||15 December 2016
|| James Weeden
The 1st Mortlake Sea Scouts (est. 1909, in the early days of the Scouting movement)
kept their boats moored on the Thames. I have a press photo of the 1st Mortlake vessel/tug "Minotaur lll", at deepwater (PLA)
moorings in the Thames - Surrey side, taken from Ship Lane. I believe the Scouts, based at the Scout Hall in Alder Road, used
the slip/hard at the end of Ship Lane to launch the smaller boats in which Sea Scouts and Guides learnt to sail/row. The Scouting
Movement, incl Girl Guides, made a significant contribution to life in Mortlake during the 20's 30's and 40's and were well
supported by the Brewery and its employees.(photos avaiable) I believe that there are many families in Mortlake (including mine)
who took part in Scouting Acivities.

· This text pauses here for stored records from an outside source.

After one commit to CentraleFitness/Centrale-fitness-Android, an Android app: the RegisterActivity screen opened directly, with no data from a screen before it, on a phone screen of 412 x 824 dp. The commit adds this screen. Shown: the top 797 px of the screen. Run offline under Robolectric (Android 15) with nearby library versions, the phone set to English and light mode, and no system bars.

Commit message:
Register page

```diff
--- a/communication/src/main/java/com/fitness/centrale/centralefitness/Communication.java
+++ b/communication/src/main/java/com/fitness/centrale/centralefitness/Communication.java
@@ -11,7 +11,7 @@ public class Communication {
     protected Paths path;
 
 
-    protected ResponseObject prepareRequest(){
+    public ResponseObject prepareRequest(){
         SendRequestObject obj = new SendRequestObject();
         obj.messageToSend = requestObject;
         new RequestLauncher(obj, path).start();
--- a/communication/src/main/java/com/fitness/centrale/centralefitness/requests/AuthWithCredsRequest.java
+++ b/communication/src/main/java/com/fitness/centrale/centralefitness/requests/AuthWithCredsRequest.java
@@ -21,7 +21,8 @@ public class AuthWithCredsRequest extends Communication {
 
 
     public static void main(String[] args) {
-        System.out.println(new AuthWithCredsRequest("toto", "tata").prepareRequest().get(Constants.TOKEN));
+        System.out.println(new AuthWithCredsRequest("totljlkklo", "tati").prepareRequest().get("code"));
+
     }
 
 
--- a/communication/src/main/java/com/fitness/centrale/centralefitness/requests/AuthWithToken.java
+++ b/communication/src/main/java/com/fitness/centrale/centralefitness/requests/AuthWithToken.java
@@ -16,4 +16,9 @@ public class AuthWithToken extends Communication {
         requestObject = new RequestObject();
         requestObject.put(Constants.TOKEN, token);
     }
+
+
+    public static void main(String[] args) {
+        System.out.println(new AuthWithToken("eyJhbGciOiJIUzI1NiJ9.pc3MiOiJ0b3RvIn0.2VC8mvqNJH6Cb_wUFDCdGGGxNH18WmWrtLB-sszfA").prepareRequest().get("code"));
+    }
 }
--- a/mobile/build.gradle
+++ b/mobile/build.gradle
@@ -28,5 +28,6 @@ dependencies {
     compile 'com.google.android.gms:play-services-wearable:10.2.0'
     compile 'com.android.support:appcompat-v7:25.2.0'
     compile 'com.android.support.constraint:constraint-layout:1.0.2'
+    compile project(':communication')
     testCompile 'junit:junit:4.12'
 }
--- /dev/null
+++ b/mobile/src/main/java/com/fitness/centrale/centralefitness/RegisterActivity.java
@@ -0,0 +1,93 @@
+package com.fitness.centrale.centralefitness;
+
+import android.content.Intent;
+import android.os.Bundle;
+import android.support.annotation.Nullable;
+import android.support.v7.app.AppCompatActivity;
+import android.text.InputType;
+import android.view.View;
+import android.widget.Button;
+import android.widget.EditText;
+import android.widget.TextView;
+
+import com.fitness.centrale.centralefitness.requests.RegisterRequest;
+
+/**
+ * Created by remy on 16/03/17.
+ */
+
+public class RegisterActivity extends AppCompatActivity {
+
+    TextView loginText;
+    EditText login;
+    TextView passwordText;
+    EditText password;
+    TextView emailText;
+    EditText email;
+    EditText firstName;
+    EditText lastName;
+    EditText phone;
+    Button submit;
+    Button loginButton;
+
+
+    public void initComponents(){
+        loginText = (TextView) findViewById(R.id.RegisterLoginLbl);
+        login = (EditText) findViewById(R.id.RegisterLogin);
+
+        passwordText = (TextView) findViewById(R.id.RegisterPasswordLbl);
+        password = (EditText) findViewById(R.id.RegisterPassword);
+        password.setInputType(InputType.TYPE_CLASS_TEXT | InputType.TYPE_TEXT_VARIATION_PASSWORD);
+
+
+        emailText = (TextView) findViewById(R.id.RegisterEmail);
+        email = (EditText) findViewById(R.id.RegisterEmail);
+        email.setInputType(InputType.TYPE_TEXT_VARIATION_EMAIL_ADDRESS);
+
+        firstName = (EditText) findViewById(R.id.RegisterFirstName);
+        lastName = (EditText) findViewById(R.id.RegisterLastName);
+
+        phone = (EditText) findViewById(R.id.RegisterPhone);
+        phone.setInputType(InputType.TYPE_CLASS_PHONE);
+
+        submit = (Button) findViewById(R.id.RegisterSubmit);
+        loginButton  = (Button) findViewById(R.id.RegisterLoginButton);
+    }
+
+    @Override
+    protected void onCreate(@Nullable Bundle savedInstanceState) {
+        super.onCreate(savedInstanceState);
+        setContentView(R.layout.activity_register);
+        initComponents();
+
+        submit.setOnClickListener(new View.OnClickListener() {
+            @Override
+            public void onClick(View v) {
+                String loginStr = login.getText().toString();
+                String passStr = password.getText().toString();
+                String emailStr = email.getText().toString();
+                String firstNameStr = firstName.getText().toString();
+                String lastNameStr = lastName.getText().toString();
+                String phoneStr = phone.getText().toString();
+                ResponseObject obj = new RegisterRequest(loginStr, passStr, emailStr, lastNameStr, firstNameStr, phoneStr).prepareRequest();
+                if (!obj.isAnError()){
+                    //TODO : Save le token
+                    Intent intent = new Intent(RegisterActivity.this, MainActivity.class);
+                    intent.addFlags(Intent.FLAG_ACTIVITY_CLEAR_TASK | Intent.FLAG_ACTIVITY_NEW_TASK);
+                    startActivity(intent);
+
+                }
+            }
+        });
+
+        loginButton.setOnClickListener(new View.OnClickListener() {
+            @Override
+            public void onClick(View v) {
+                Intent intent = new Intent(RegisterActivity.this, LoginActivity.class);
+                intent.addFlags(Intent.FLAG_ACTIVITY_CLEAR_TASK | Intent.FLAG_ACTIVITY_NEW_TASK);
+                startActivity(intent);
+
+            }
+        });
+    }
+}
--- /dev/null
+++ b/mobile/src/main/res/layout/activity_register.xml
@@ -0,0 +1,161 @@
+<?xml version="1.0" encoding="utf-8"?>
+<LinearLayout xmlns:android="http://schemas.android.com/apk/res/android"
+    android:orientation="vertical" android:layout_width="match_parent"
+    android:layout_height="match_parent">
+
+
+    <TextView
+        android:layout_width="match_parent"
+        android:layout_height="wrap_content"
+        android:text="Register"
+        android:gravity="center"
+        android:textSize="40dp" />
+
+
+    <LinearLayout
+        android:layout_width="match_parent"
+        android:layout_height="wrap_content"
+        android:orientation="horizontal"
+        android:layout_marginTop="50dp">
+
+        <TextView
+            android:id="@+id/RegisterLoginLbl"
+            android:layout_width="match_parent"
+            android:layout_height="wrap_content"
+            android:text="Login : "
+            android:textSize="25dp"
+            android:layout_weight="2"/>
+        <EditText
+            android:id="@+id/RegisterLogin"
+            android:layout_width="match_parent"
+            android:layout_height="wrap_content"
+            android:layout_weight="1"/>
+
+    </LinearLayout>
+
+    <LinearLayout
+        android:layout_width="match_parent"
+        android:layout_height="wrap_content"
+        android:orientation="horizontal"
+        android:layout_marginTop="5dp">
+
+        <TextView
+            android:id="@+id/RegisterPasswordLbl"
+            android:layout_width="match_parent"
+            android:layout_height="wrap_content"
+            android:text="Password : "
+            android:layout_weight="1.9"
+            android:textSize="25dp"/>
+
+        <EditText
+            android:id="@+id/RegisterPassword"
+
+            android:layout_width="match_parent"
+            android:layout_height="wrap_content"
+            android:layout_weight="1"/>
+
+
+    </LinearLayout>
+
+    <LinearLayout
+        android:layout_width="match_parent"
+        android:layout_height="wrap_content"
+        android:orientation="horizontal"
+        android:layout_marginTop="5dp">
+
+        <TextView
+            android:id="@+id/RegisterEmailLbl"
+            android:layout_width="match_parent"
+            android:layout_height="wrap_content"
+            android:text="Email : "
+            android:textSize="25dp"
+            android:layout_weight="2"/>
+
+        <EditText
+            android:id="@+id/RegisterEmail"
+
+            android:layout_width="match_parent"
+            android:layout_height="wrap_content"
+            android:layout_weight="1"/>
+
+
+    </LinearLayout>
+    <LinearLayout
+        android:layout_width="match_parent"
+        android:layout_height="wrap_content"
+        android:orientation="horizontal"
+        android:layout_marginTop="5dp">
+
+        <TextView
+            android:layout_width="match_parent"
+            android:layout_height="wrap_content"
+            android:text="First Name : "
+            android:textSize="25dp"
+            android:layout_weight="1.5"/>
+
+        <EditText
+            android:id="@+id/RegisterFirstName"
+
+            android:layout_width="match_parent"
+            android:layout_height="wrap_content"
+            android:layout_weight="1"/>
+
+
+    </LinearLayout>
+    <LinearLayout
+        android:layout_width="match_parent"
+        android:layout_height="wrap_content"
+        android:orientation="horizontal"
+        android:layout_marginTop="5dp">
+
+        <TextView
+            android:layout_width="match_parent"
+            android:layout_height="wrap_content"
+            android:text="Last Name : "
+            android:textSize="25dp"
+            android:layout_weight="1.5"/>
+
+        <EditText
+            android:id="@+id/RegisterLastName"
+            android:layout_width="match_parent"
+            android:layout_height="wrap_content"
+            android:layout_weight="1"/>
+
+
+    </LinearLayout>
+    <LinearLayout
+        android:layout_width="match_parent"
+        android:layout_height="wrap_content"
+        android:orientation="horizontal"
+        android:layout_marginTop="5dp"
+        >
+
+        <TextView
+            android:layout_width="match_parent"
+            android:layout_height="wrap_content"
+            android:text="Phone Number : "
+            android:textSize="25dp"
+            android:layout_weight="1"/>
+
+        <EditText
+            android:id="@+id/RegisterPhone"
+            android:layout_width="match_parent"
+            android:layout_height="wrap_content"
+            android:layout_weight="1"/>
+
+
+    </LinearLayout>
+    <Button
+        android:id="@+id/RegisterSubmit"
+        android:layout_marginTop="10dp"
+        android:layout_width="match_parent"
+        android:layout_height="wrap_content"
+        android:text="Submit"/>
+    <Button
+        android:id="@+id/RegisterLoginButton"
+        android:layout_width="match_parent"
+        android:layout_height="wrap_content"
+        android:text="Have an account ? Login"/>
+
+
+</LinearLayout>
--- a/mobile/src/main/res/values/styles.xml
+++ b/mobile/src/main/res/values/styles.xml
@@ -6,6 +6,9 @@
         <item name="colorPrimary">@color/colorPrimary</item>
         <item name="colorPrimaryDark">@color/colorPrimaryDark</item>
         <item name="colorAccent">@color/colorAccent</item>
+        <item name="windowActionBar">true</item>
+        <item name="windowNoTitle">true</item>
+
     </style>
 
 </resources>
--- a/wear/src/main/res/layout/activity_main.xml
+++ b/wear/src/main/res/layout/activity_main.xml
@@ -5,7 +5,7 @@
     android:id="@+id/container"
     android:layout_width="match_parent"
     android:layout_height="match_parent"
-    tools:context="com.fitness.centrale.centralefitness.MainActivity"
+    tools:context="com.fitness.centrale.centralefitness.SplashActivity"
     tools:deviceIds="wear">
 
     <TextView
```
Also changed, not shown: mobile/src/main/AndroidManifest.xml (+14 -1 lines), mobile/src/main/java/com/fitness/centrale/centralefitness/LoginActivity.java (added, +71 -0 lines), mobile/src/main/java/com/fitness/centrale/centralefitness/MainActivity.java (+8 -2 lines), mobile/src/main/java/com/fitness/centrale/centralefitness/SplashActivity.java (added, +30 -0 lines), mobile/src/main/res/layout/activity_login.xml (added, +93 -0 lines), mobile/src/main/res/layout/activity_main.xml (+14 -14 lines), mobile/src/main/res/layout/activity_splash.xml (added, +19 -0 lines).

The 1st Mortlake Sea Scouts premises were rebulit in 1954, mainly with the help of the Watney Family.
See also plaque on the Scout HQ building in Alder Road and the memorial plaque in St Mary's Church, commemorating a terrible accident
in August 1950. The Scout premises were rebuilt largely due to the generosity of the Watney family. I would like to think that the Scout
moorings and the slip could somhow be acknowledged in the redevelopment.
||7 July 2016
|| Andrew Howard-Smith
Summary of Thames Bank Area Residents Concerns and Suggestions (8/2/2016) The residents of Aynescombe Path, Thames Bank, Parliament Mews and Varsity Row are referred to as Thames Bank Area.
There follows a summary of the concerns and wishes of the various individuals based on meetings,
local knowledge and the Consultation Document of 2011 and documented in emails sent to
Andrew Howard-Smith who as a resident of Thames Bank is acting as our representative for the proposed Mortlake Brewery development.
We accept that it is early days in the brewery site's development but the group wants to make its feelings known to the Mortlake Brewery Community Group (MBCG) so that they can convey our group's specific views and concerns to the Developers and Town Planners.
In summary; our residents have concerns about effect on character of our area, building height behind Thames Bank, being overlooked, Secondary school and general disruption of demolition and building works. This is explained in more detail below.
Character of Thames Bank Area:-We should try to preserve the character and heritage of Thames Bank area with its many old and listed buildings. Promoting Thames Bank as a 'unique/special' area - we can include things like architecture, history, beauty, wildlife, sporting location. (Parliament Mews won an award when it was originally developed).
To protect the ambience of the Thames Bank enclave, the biggest challenge will be to prevent existing properties being seriously overlooked. A buffer zone should be created on the land immediately
abutting our existing properties, probably through the building of elegant, low rise dwellings in keeping with the existing homes. Limit the height of any development on the western end
of the site consistent with the 2011 Development Brief. Make Ship Lane the divide between the low and higher rise accommodation.
Development Disruption:-Minimise the disruption from Demolition and Building works. This would include hours of working, dust and noise pollution. Parking for workers and lorry traffic would need to be planned.
Road Traffic:-Minimise the disruption to traffic flows on the Lower Mortlake Road. This is a difficult one as it can be over played. For example the development in Williams Lane of 73 dwellings has not generated any significant increase in traffic flow. Whereas an extra 500 car drivers will not help the situation,
traffic is like water the easier the flow, the more traffic will be attracted to the area. The basic problem is that there is nowhere for the traffic to go. Solving one bottleneck only moves the problem somewhere else. There is no ready solution
to traffic the jams at Chalkers Corner or the Rail Crossings as we are bounded by the South Circular and Chertsey Roads.
Parking:-This breaks down into parking during demolition and building works, parking of residents and their visitors. If you take the example of Williams lane, the new development and the existing ex brewery flats generate an enormous number of parked cars which makes it impossible for through lorry traffic.
Public Transport:-Assuming a 1000 new residents and their visitors, will not all use their cars, the development will generate increased rail and bus passengers. As this has to be accommodated using existing facilities, the train and bus operators need to be involved in the development's planning process.